But Democrats have already rejected taking a “piecemeal” approach to coronavirus relief and it’s highly unlikely they’ll support the new proposal.

Senate leadership is whipping the new proposal. On a call Friday morning, Senate Majority Leader Mitch McConnell (R-Ky.) told members that the Senate would not be returning next week to vote on the measure. The Senate is scheduled to return to Washington September 8, after Labor Day.

Sen. Richard Burr (R-N.C.) told reporters Friday that he expected the caucus to vote on the skinny bill once they reach an agreement. But he also acknowledged that Democrats are all but guaranteed to block it.

“We’ll get a deal. It’s just a question of when we vote on it,” Burr said. “The unfortunate thing is, Speaker Pelosi has made it clear she’s not gonna be supportive of anything so it probably will fail in the last cloture vote.”

The White House and Democratic leadership have made little to no progress on a deal over the August recess. The key sticking point in negotiations remains the price tag. Senate Republicans and the White House have wanted to keep any next package around $1 trillion, citing concerns about the deficit. But Democrats are insisting that the White House will need to up its offer if they want to get back to the negotiating table.

Earlier this month, Democrats offered to go down $1 trillion from the nearly $3.5 trillion that’s included in the House-passed HEROES Act if Republicans came up by $1 trillion, but the White House rejected the proposal. Speaker Nancy Pelosi (D-Calif.) said Thursday that Democrats were willing to go down to $2.2 trillion.

In a sign that no progress has been made, Pelosi said Thursday after speaking with White House chief of staff Mark Meadows that the administration “continues to disregard the needs of the American people as the coronavirus crisis devastates lives and livelihoods.”

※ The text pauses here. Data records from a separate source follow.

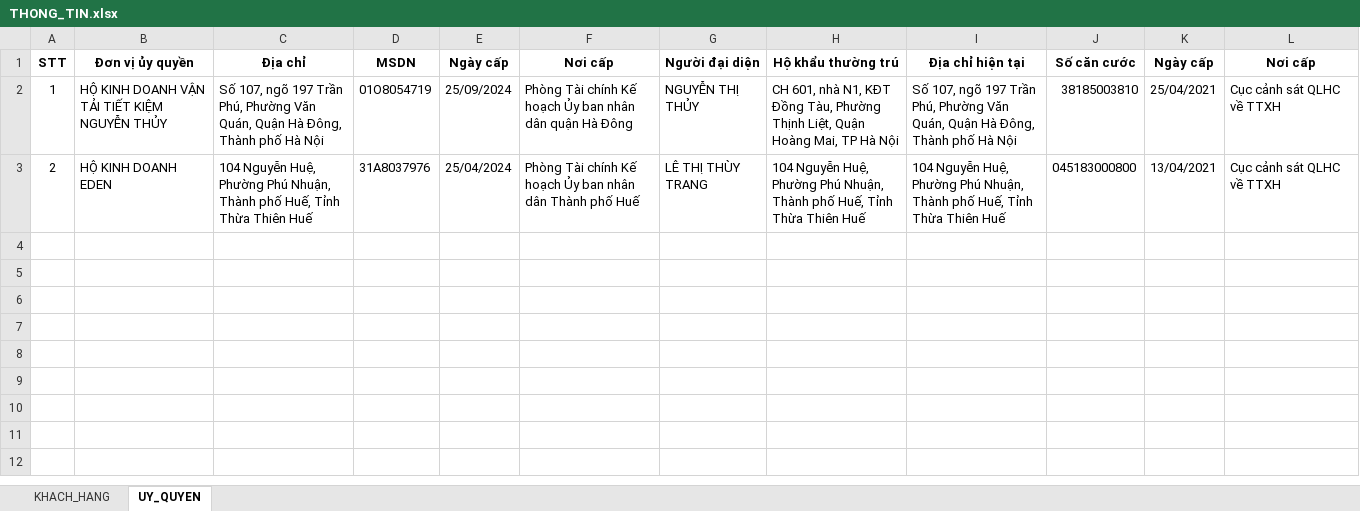
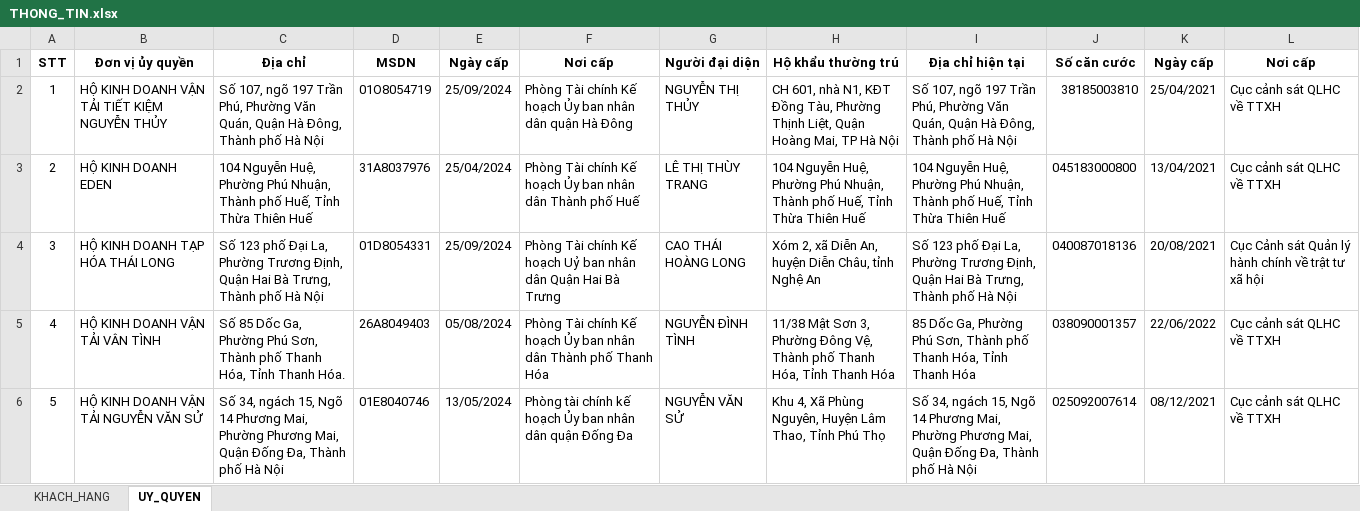
Before and after one commit to hoanghaiphh/auto-complete-docx-form, an Excel workbook: sourceDocs/THONG_TIN.xlsx, sheet UY_QUYEN, drawn as a sheet; values as stored, in another font and other column widths than the file's, no borders; the diff names each change by its address in the sheet, - before the commit and + after, or states it on an @@ line.

```diff
--- a/sourceDocs/THONG_TIN.xlsx (sheet UY_QUYEN)
+++ b/sourceDocs/THONG_TIN.xlsx (sheet UY_QUYEN)
+row 4: 3 | HỘ KINH DOANH TẠP HÓA THÁI LONG | Số 123 phố Đại La, Phường Trương Định, Quận Hai Bà Trưng, Thành phố Hà Nội | 01D8054331 | 25/09/2024 | Phòng Tài chính Kế hoạch Uỷ ban nhân dân Quận Hai Bà Trưng | CAO THÁI HOÀNG LONG | Xóm 2, xã Diễn An, huyện Diễn Châu, tỉnh Nghệ An | Số 123 phố Đại La, Phường Trương Định, Quận Hai Bà Trưng, Thành phố Hà Nội | 040087018136 | 20/08/2021 | Cục Cảnh sát Quản lý hành chính về trật tư xã hội
+row 5: 4 | HỘ KINH DOANH VẬN TẢI VÂN TÌNH | Số 85 Dốc Ga, Phường Phú Sơn, Thành phố Thanh Hóa, Tỉnh Thanh Hóa. | 26A8049403 | 05/08/2024 | Phòng Tài chính Kế hoạch Ủy ban nhân dân Thành phố Thanh Hóa | NGUYỄN ĐÌNH TÌNH | 11/38 Mật Sơn 3, Phường Đông Vệ, Thành phố Thanh Hóa, Tỉnh Thanh Hóa | 85 Dốc Ga, Phường Phú Sơn, Thành phố Thanh Hóa, Tỉnh Thanh Hóa | 038090001357 | 22/06/2022 | Cục cảnh sát QLHC về TTXH
+row 6: 5 | HỘ KINH DOANH VẬN TẢI NGUYỄN VĂN SỬ | Số 34, ngách 15, Ngõ 14 Phương Mai, Phường Phương Mai, Quận Đống Đa, Thành phố Hà Nội | 01E8040746 | 13/05/2024 | Phòng tài chính kế hoạch Ủy ban nhân dân quận Đống Đa | NGUYỄN VĂN SỬ | Khu 4, Xã Phùng Nguyên, Huyện Lâm Thao, Tỉnh Phú Thọ | Số 34, ngách 15, Ngõ 14 Phương Mai, Phường Phương Mai, Quận Đống Đa, Thành phố Hà Nội | 025092007614 | 08/12/2021 | Cục cảnh sát QLHC về TTXH
```
Also changed, not shown: sheet KHACH_HANG, 6 other files.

Meadows told POLITICO Playbook earlier this week that Pelosi privately “says she wants a deal and publicly she says she wants a deal, but when it comes to dealing with Republicans and the administration, we haven’t seen a lot of action.”

The stalemate in negotiations comes less than 70 days before the November 3 election. Meanwhile, coronavirus cases are showing no signs of letting up, with more than 180,000 American deaths from the disease and nearly 6 million cases. The economy is also showing little sign of improvement, with 1 million people applying for unemployment insurance last week.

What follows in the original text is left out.